  • ZOOL 467-3 Ornithology
  • ZOOL 408-3 Herpetology
  • ZOOL 465-3 Ichthyology
  • ZOOL 413-4 The invertebrates
  • ZOOL 414-4 Freshwater invertebrates
  • ZOOL 471-4 Entomology
  • ZOOL 473-4 Aquatic entomology
  • ZOOL 478-4 Animal behavior
  • FOR 506-3 Advanced Landscape Ecology
  • FOR 515-3 Advanced Urban Ecosystem Management
  • FOR 520-2 Advanced Park Planning
  • FOR 523-2 Advanced Resource Interpretation
  • FOR 551-3 Wildlife-Habitat Relationships
  • FOR 480-3 Natural Resource Conflict Management
  • FOR 521-2 Recreation Behavior in Wildlands Environments
  • FOR 585-3 Human Dimensions of Natural Resource Management
  • GEOG 458-3 Applied GIS
  • GEOG 502-3 Geographic Information Systems
  • GEOG 506-3 Introduction to Remote Sensing
  • GEOG 454-3 Conservation and Environmental Movements
  • GEOG 526-3 US Environmental Policy
  • GEOL 405-2 Science Writing and Scientific Communication
  • GEOL 474-3 Geomorphology
  • REC 401-3 Fundamentals of Environmental Education
  • REC 423-3 Environmental Interpretation
  • REC 565-3 Environmental Issues in Outdoor Recreation
  • CMST 441-3 Advanced Intercultural Communication


This program prepares student for jobs in many areas.

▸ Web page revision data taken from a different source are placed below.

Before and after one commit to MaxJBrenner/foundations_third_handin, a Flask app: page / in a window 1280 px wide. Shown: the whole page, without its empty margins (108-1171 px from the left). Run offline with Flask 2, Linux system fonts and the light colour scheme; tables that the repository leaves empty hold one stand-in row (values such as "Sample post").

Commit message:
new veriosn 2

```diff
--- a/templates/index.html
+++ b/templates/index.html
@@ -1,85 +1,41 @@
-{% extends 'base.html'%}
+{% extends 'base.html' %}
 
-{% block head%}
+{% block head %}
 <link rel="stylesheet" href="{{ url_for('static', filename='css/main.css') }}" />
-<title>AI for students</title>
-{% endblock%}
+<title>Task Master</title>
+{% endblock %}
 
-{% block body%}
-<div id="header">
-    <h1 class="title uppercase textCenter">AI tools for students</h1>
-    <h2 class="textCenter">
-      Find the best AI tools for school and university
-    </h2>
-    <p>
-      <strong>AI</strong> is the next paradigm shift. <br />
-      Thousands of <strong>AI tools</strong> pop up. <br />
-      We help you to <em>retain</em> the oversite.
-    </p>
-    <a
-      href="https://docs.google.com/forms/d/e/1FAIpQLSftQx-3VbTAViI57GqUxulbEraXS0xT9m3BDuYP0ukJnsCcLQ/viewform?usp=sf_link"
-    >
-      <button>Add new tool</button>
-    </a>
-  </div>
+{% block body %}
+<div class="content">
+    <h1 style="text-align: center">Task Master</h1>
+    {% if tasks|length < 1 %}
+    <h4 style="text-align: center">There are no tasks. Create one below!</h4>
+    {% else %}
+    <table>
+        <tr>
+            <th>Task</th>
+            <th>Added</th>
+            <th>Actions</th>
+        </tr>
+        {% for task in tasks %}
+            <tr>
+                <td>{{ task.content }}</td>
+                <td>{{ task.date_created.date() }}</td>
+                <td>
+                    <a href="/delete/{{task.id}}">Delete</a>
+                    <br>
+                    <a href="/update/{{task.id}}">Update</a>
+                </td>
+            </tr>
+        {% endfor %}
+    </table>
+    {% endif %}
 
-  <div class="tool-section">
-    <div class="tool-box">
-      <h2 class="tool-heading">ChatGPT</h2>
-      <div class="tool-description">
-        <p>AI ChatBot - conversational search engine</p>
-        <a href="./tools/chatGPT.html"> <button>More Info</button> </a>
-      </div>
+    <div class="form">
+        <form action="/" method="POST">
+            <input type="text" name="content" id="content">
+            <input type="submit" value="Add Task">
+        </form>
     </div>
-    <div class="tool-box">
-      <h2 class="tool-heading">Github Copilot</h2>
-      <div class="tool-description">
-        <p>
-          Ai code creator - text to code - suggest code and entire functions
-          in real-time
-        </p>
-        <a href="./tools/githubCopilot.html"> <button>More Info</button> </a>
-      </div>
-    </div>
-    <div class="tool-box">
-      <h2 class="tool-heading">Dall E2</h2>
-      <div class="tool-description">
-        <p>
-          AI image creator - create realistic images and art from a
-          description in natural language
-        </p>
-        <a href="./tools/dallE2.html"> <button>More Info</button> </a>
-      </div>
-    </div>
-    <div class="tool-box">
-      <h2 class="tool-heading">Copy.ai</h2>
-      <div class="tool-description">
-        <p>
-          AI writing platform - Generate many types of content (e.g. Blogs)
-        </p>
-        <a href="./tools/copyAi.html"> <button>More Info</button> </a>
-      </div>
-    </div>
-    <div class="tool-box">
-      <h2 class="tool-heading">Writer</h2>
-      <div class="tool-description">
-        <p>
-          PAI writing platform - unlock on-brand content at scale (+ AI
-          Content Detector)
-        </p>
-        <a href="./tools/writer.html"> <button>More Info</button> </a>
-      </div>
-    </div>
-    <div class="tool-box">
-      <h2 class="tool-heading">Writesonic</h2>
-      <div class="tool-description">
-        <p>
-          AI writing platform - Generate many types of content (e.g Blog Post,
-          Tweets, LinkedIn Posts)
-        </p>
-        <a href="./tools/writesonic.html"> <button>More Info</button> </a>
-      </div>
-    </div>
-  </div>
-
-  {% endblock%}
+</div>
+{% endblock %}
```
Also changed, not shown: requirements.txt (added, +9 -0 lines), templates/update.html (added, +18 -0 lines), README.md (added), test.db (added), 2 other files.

Below are examples of the government and non-government areas for this field. 


  • US Fish and Wildlife Service
  • Natural Resource Conservation Service
  • US forest Service
  • National Park Service
  • Bureau of Land Management
  • Environmental Protection Agency


  • Departments of Conservation
  • Departments of Wildlife
  • Departments of Natural Resources

Non-government organizations:

  • Ducks Unlimited Inc.
  • The Nature Conservancy
  • The Audubon Society
  • The Wild Turkey Federation
  • Quail/Pheasants Unlimited
  • White-tails Unlimited
  • Private environmental consulting

Program External Advisory Board:

  • Matt Bowyer - Missouri Department of Conservation
  • Aaron K. Kuehl - Pheasants Forever
  • Megan Wandag - United States Fish and Wildlife Service
  • John Coluccy – Ducks Unlimited Inc.
  • Ed Burns - Natural Resource Conservation Service
  • Leonard Pitcher - United States Forest Service
  • Andy West - Ozark Koala Ecosystem Services
  • Jeff Walk - The Nature Conservancy